[Dataset entries]
────

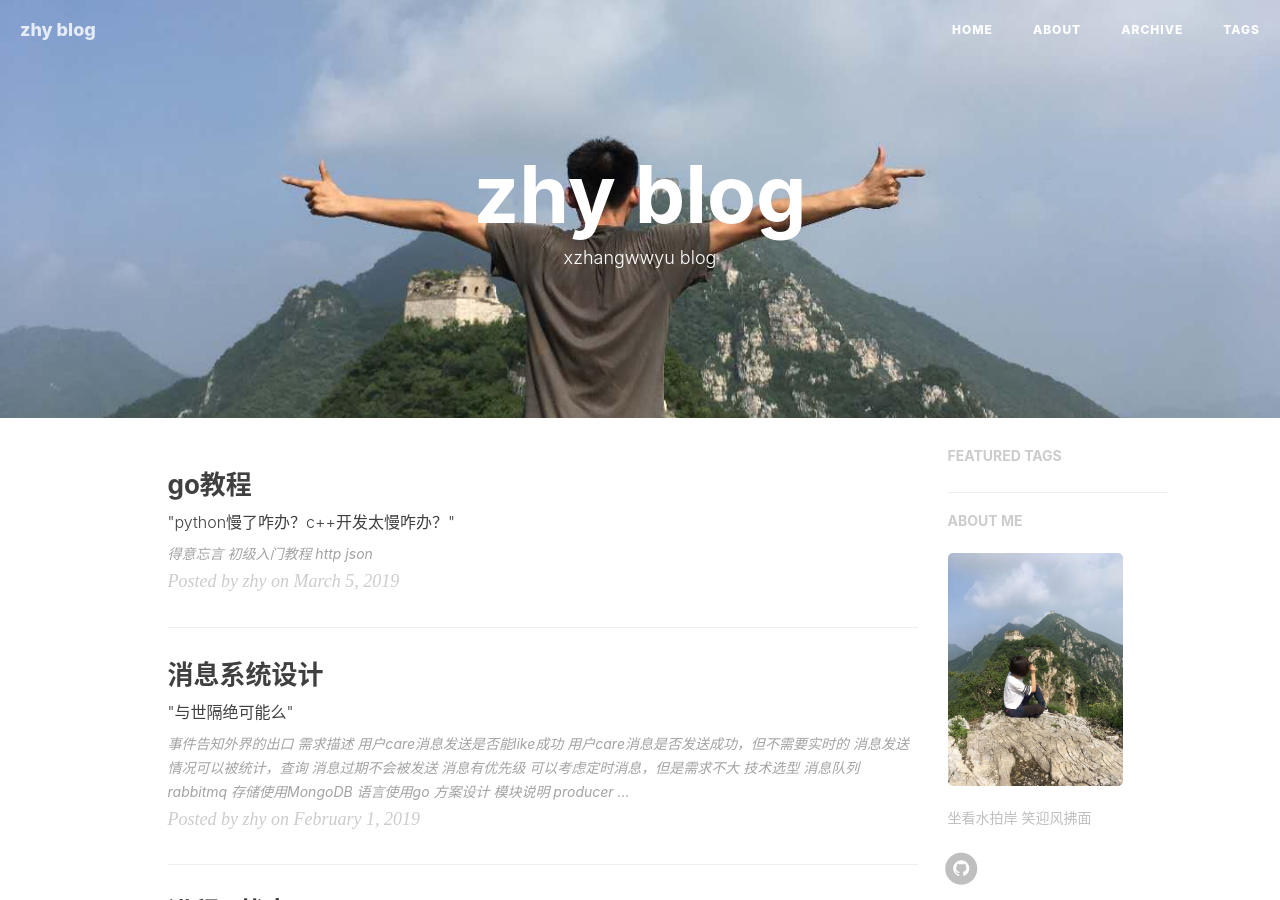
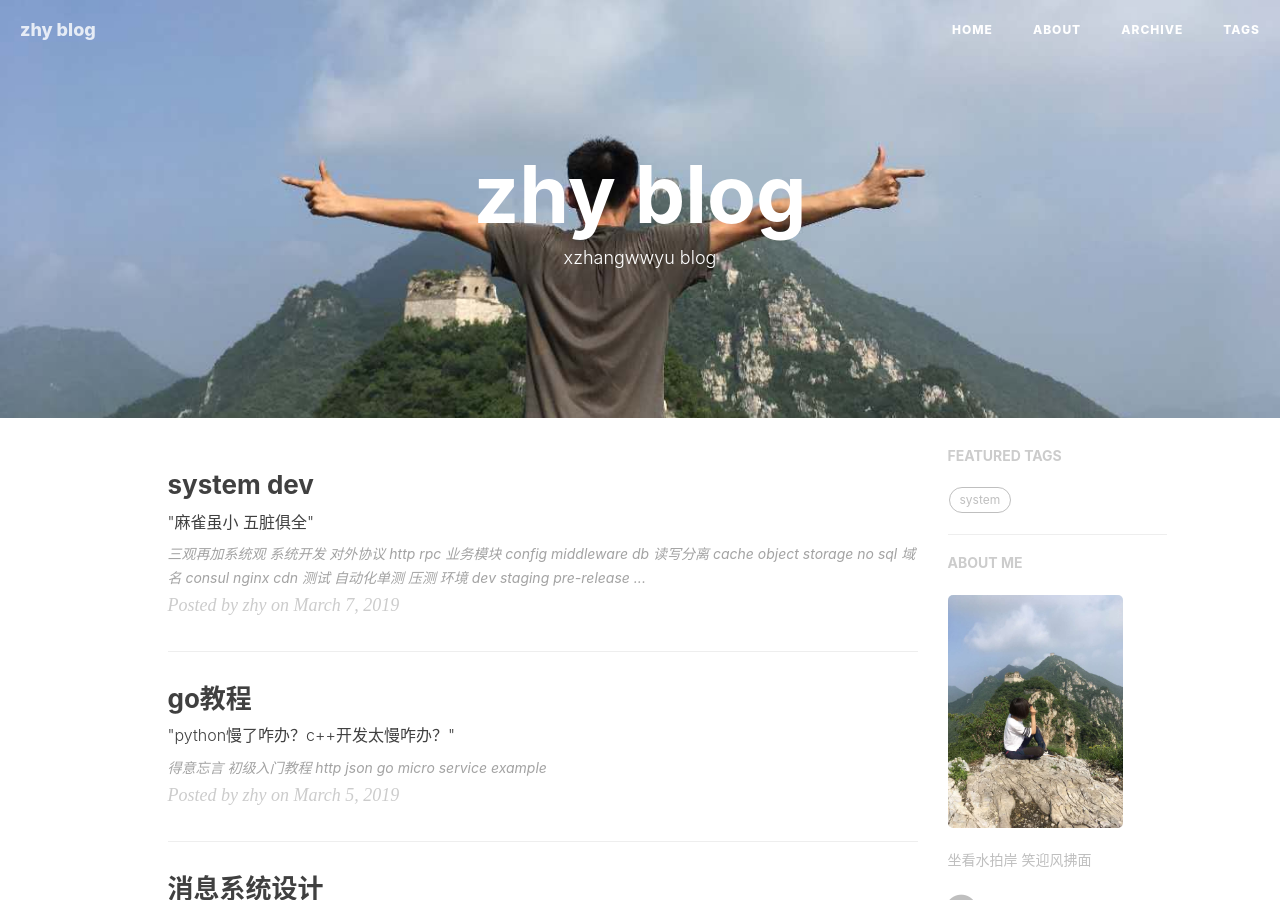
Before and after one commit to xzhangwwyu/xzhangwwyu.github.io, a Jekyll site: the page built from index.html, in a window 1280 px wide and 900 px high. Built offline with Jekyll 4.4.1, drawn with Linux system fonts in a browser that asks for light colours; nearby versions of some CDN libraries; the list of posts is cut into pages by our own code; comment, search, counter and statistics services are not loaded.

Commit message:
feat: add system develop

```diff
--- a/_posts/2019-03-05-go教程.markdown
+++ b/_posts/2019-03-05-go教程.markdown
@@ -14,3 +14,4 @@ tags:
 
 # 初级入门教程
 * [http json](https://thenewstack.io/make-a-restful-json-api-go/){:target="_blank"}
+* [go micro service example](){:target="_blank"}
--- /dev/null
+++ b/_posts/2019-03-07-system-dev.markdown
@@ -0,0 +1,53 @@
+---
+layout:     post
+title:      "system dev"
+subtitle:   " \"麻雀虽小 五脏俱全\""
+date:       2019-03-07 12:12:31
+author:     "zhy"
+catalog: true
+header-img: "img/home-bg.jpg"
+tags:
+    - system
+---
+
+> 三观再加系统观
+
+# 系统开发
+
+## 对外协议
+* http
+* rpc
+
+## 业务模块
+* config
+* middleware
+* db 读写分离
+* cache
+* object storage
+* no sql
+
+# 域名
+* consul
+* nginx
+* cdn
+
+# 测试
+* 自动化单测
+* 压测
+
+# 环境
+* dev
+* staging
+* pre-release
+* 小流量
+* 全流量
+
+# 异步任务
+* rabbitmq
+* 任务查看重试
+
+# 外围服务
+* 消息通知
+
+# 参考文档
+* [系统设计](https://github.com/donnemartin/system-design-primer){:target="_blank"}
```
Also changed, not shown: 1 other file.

────

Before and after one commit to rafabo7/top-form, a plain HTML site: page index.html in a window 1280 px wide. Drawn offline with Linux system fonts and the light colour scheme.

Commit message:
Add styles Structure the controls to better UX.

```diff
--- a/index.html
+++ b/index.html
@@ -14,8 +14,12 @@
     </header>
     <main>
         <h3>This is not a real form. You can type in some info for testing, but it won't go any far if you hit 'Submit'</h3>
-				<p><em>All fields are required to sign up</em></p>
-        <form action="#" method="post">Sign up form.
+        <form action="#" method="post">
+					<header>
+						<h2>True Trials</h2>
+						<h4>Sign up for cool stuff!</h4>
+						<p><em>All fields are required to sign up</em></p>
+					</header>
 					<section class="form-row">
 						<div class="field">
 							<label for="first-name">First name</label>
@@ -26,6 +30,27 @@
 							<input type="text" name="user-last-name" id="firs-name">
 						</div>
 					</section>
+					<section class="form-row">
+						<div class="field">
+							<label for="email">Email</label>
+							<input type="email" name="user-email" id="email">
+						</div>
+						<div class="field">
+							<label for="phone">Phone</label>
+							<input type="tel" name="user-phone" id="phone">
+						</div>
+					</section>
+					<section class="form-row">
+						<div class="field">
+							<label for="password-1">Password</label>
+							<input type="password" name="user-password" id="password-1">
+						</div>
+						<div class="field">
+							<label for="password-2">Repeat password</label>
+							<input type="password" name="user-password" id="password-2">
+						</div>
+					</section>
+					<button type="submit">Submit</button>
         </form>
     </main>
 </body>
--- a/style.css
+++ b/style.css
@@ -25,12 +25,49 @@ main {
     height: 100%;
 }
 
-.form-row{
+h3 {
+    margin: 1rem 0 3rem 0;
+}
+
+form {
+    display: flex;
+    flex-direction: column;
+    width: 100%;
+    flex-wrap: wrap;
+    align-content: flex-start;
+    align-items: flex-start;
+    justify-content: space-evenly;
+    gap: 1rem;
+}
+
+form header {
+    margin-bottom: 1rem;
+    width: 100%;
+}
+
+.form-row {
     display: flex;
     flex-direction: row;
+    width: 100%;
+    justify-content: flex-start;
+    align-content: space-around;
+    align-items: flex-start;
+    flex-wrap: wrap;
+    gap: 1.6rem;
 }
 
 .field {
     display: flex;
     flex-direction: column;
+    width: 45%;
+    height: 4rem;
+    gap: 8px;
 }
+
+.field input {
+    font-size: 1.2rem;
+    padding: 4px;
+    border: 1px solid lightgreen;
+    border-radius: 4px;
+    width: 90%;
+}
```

────

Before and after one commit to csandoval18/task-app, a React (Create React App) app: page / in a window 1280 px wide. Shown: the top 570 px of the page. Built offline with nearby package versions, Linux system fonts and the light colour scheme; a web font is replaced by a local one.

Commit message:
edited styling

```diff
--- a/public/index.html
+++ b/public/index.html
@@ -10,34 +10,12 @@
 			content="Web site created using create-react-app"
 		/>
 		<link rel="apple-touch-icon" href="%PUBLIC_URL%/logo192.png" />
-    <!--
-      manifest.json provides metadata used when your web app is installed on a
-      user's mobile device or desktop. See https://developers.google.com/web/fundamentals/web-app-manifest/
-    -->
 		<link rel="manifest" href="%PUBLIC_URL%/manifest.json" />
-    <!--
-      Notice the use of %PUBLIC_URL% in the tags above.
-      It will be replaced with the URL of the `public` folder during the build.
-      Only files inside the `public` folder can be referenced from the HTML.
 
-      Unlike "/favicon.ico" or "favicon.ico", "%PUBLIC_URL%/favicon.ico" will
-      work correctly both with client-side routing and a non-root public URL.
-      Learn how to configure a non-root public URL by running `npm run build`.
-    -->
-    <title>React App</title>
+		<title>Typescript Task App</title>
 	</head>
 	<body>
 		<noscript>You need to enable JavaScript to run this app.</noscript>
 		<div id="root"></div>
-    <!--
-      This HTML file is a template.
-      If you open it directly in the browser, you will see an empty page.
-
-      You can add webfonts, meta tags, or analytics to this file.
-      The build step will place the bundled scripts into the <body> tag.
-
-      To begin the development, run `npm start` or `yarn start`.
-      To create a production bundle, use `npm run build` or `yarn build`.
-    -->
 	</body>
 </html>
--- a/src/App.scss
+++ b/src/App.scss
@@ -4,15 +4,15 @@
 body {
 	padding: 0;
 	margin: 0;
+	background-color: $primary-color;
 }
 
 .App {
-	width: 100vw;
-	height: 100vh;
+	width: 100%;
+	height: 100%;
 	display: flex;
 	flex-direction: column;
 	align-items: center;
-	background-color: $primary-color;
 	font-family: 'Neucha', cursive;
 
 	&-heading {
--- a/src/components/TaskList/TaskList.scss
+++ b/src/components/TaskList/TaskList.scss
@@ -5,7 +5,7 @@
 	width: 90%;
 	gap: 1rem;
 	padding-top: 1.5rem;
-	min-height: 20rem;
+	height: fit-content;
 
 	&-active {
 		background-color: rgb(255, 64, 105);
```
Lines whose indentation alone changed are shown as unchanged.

────

Required action:
From the entries above, copy every line where the word "form" shows up.

Task response:
Before and after one commit to rafabo7/top-form, a plain HTML site: page index.html in a window 1280 px wide. Drawn offline with Linux system fonts and the light colour scheme.
         <h3>This is not a real form. You can type in some info for testing, but it won't go any far if you hit 'Submit'</h3>
-        <form action="#" method="post">Sign up form.
+        <form action="#" method="post">
 					<section class="form-row">
+					<section class="form-row">
+					<section class="form-row">
         </form>
-.form-row{
+form {
+form header {
+.form-row {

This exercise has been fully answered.